■ **Source information**
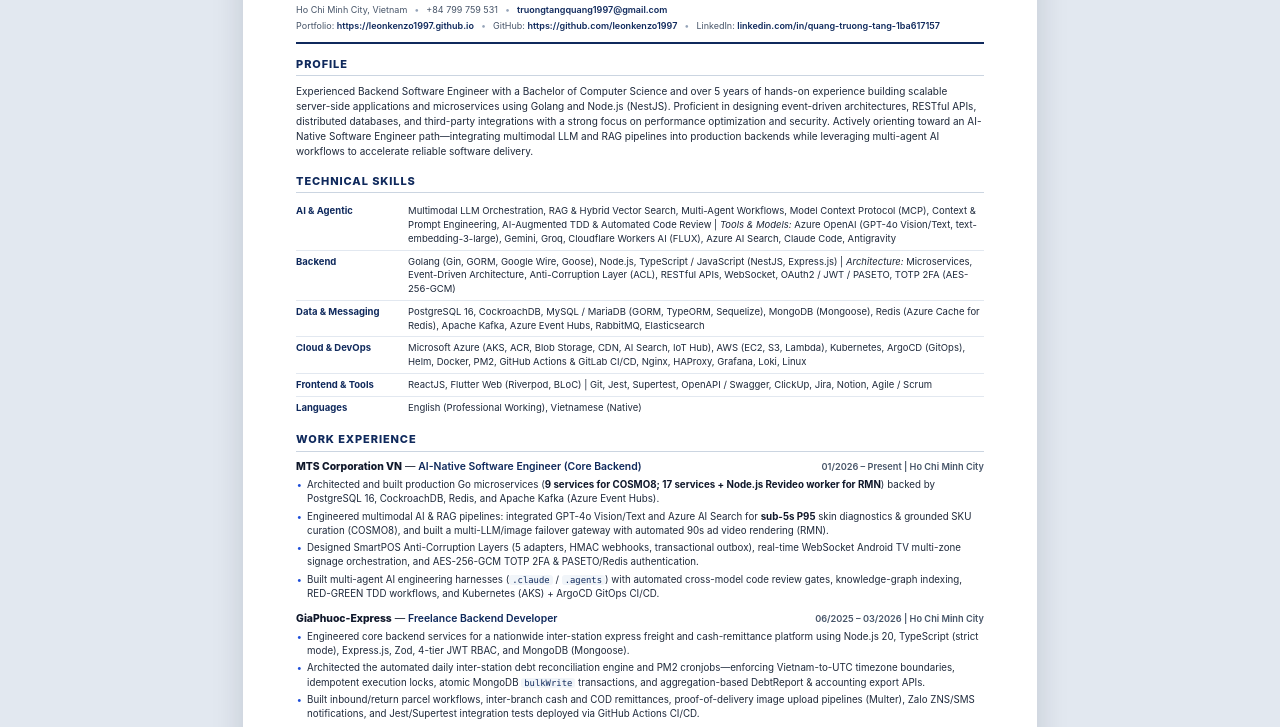
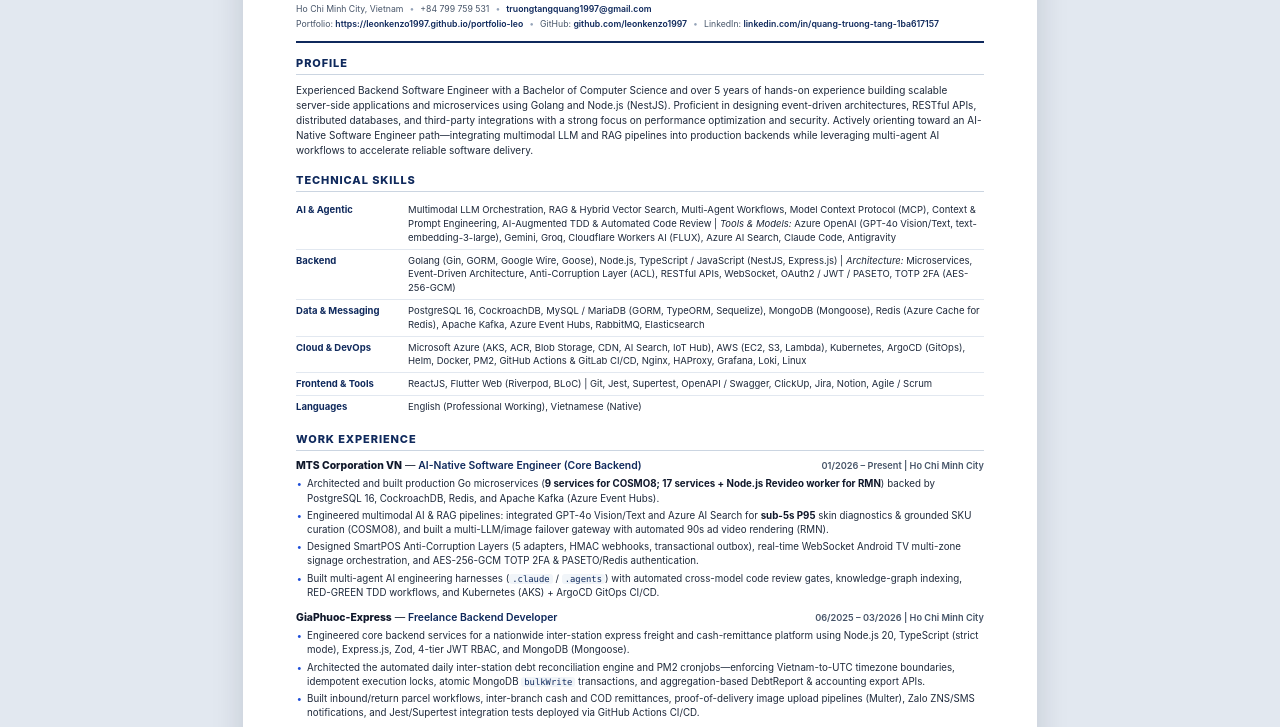
Before and after one commit to leonkenzo1997/portfolio-leo, a plain HTML site: page cv.html in a window 1280 px wide. Shown: the part 168-895 px from the top of the page. Drawn offline with Linux system fonts and the light colour scheme.

Commit message:
chore: update portfolio URL to https://leonkenzo1997.github.io/portfolio-leo

```diff
--- a/cv.html
+++ b/cv.html
@@ -122,12 +122,12 @@
     }
 
     .cv-contact-row {
-      font-size: 9px;
+      font-size: 8.7px;
       color: var(--muted);
       display: flex;
       flex-wrap: wrap;
       align-items: center;
-      gap: 3px 7px;
+      gap: 3px 6px;
       line-height: 1.48;
     }
 
@@ -193,7 +193,7 @@
     }
 
     .portfolio-cta {
-      font-size: 9.3px;
+      font-size: 8.8px;
       color: var(--muted);
       font-weight: 500;
     }
@@ -413,9 +413,9 @@
         <span class="cv-contact-item"><a href="mailto:truongtangquang1997@gmail.com">truongtangquang1997@gmail.com</a></span>
       </div>
       <div class="cv-contact-row">
-        <span class="cv-contact-item">Portfolio: <a href="https://leonkenzo1997.github.io" target="_blank" rel="noopener">https://leonkenzo1997.github.io</a></span>
+        <span class="cv-contact-item">Portfolio: <a href="https://leonkenzo1997.github.io/portfolio-leo" target="_blank" rel="noopener">https://leonkenzo1997.github.io/portfolio-leo</a></span>
         <span class="cv-contact-sep">&bull;</span>
-        <span class="cv-contact-item">GitHub: <a href="https://github.com/leonkenzo1997" target="_blank" rel="noopener">https://github.com/leonkenzo1997</a></span>
+        <span class="cv-contact-item">GitHub: <a href="https://github.com/leonkenzo1997" target="_blank" rel="noopener">github.com/leonkenzo1997</a></span>
         <span class="cv-contact-sep">&bull;</span>
         <span class="cv-contact-item">LinkedIn: <a href="https://www.linkedin.com/in/quang-truong-tang-1ba617157/" target="_blank" rel="noopener">linkedin.com/in/quang-truong-tang-1ba617157</a></span>
       </div>
@@ -554,7 +554,7 @@
         <h2 class="section-title">Selected Flagship Projects</h2>
         <div class="portfolio-cta">
           Full archive of all 13 production projects:
-          <a href="https://leonkenzo1997.github.io" target="_blank" rel="noopener">https://leonkenzo1997.github.io</a>
+          <a href="https://leonkenzo1997.github.io/portfolio-leo" target="_blank" rel="noopener">https://leonkenzo1997.github.io/portfolio-leo</a>
         </div>
       </div>
 
```
Also changed, not shown: 2 other files.
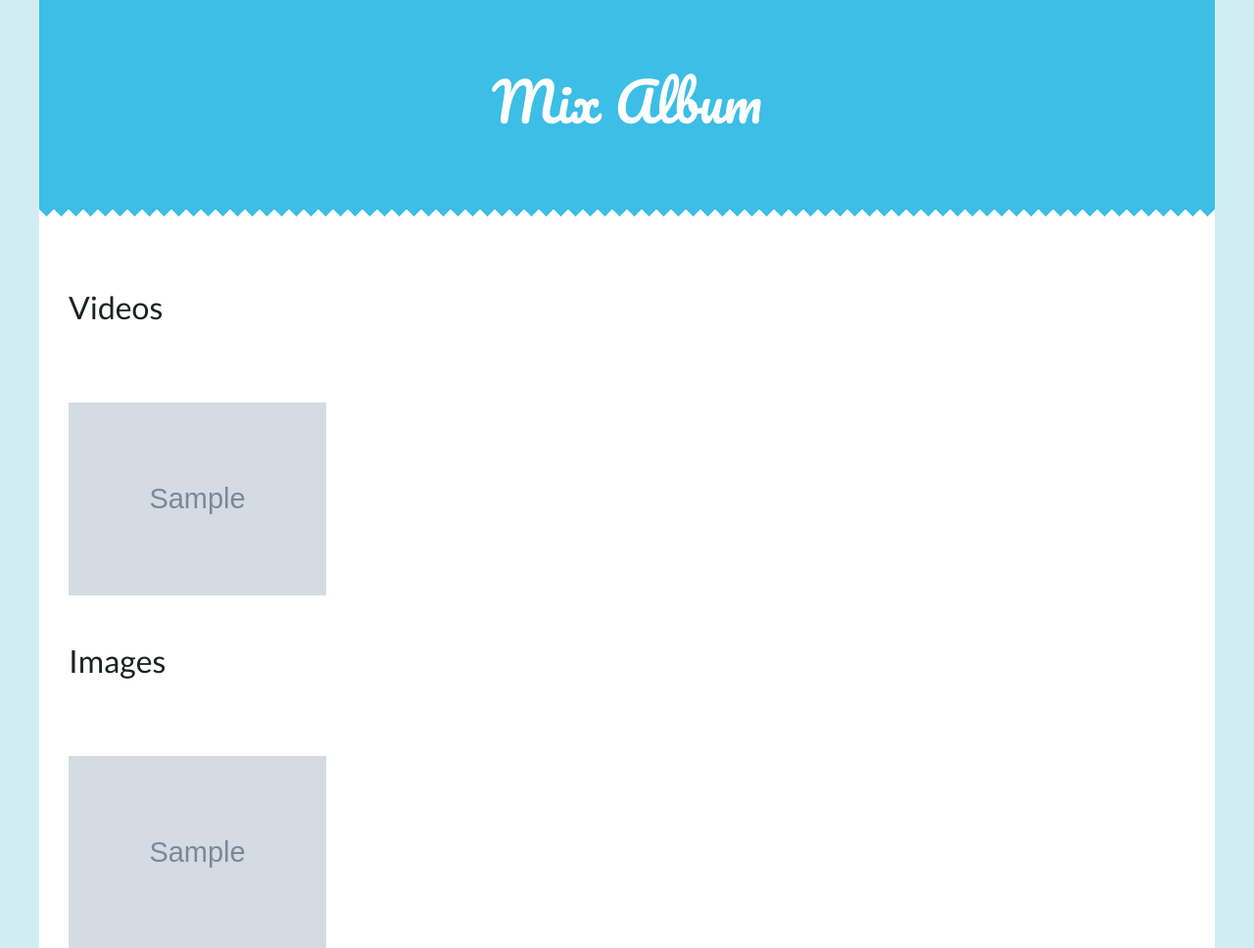
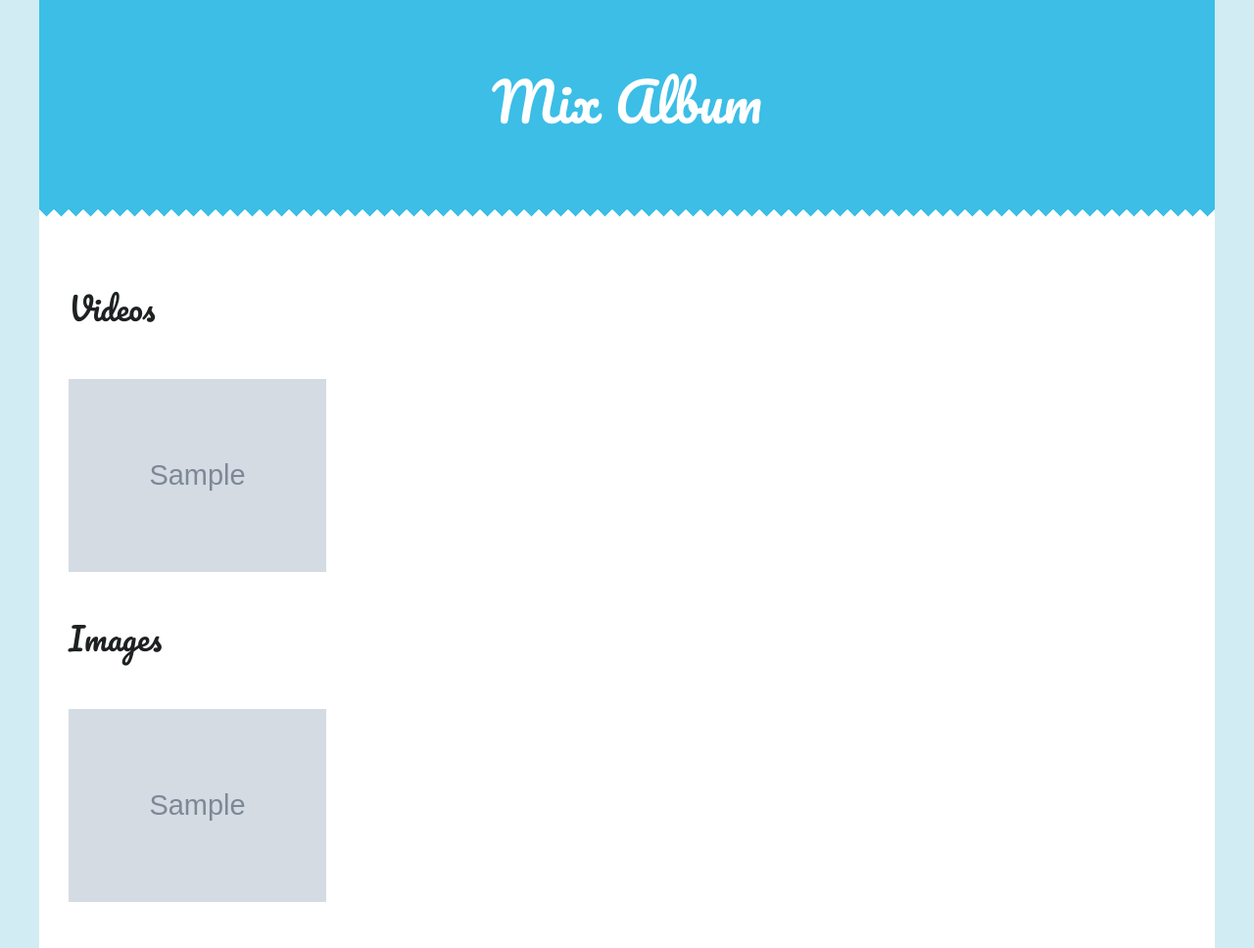
Before and after one commit to karimtabet/creativeoppsv2, a Flask app: page /gallery/1 in a window 1280 px wide. Shown: the part 84-1052 px from the top of the page at 98% size. Run offline with Flask 2, Linux system fonts and the light colour scheme; tables that the repository leaves empty hold one stand-in row (values such as "Sample post"); grey boxes marked "Sample" are stand-in pictures; parts of the project's set-up code (start-up, migrations or seed data) failed here and were passed over; some libraries are stand-ins or nearby versions.

Commit message:
set font for gallery type heading

```diff
--- a/app/static/css/style.css
+++ b/app/static/css/style.css
@@ -660,7 +660,11 @@ position:relative;}
 
 .albums-holder .gallery, .events-holder .event{margin-top:54px;}
 .albums-holder:first-child .gallery, .events-holder:first-child .event{margin-top:0;}
-
+.gallery-type {
+    font-family: 'Pacifico', Arial, sans-serif;
+    color: #1d2122;
+    margin: 0;
+}
 .gallery h5, .gallery p{text-align:center;}
 .gallery h5{margin-top:24px;
 margin-bottom:0;}
```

■ **Brief**
Word for word, restate the material above; do not carry over the pictures.

■ **Result below**
Before and after one commit to leonkenzo1997/portfolio-leo, a plain HTML site: page cv.html in a window 1280 px wide. Shown: the part 168-895 px from the top of the page. Drawn offline with Linux system fonts and the light colour scheme.

Commit message:
chore: update portfolio URL to https://leonkenzo1997.github.io/portfolio-leo

```diff
--- a/cv.html
+++ b/cv.html
@@ -122,12 +122,12 @@
     }
 
     .cv-contact-row {
-      font-size: 9px;
+      font-size: 8.7px;
       color: var(--muted);
       display: flex;
       flex-wrap: wrap;
       align-items: center;
-      gap: 3px 7px;
+      gap: 3px 6px;
       line-height: 1.48;
     }
 
@@ -193,7 +193,7 @@
     }
 
     .portfolio-cta {
-      font-size: 9.3px;
+      font-size: 8.8px;
       color: var(--muted);
       font-weight: 500;
     }
@@ -413,9 +413,9 @@
         <span class="cv-contact-item"><a href="mailto:truongtangquang1997@gmail.com">truongtangquang1997@gmail.com</a></span>
       </div>
       <div class="cv-contact-row">
-        <span class="cv-contact-item">Portfolio: <a href="https://leonkenzo1997.github.io" target="_blank" rel="noopener">https://leonkenzo1997.github.io</a></span>
+        <span class="cv-contact-item">Portfolio: <a href="https://leonkenzo1997.github.io/portfolio-leo" target="_blank" rel="noopener">https://leonkenzo1997.github.io/portfolio-leo</a></span>
         <span class="cv-contact-sep">&bull;</span>
-        <span class="cv-contact-item">GitHub: <a href="https://github.com/leonkenzo1997" target="_blank" rel="noopener">https://github.com/leonkenzo1997</a></span>
+        <span class="cv-contact-item">GitHub: <a href="https://github.com/leonkenzo1997" target="_blank" rel="noopener">github.com/leonkenzo1997</a></span>
         <span class="cv-contact-sep">&bull;</span>
         <span class="cv-contact-item">LinkedIn: <a href="https://www.linkedin.com/in/quang-truong-tang-1ba617157/" target="_blank" rel="noopener">linkedin.com/in/quang-truong-tang-1ba617157</a></span>
       </div>
@@ -554,7 +554,7 @@
         <h2 class="section-title">Selected Flagship Projects</h2>
         <div class="portfolio-cta">
           Full archive of all 13 production projects:
-          <a href="https://leonkenzo1997.github.io" target="_blank" rel="noopener">https://leonkenzo1997.github.io</a>
+          <a href="https://leonkenzo1997.github.io/portfolio-leo" target="_blank" rel="noopener">https://leonkenzo1997.github.io/portfolio-leo</a>
         </div>
       </div>
 
```
Also changed, not shown: 2 other files.
Before and after one commit to karimtabet/creativeoppsv2, a Flask app: page /gallery/1 in a window 1280 px wide. Shown: the part 84-1052 px from the top of the page at 98% size. Run offline with Flask 2, Linux system fonts and the light colour scheme; tables that the repository leaves empty hold one stand-in row (values such as "Sample post"); grey boxes marked "Sample" are stand-in pictures; parts of the project's set-up code (start-up, migrations or seed data) failed here and were passed over; some libraries are stand-ins or nearby versions.

Commit message:
set font for gallery type heading

```diff
--- a/app/static/css/style.css
+++ b/app/static/css/style.css
@@ -660,7 +660,11 @@ position:relative;}
 
 .albums-holder .gallery, .events-holder .event{margin-top:54px;}
 .albums-holder:first-child .gallery, .events-holder:first-child .event{margin-top:0;}
-
+.gallery-type {
+    font-family: 'Pacifico', Arial, sans-serif;
+    color: #1d2122;
+    margin: 0;
+}
 .gallery h5, .gallery p{text-align:center;}
 .gallery h5{margin-top:24px;
 margin-bottom:0;}
```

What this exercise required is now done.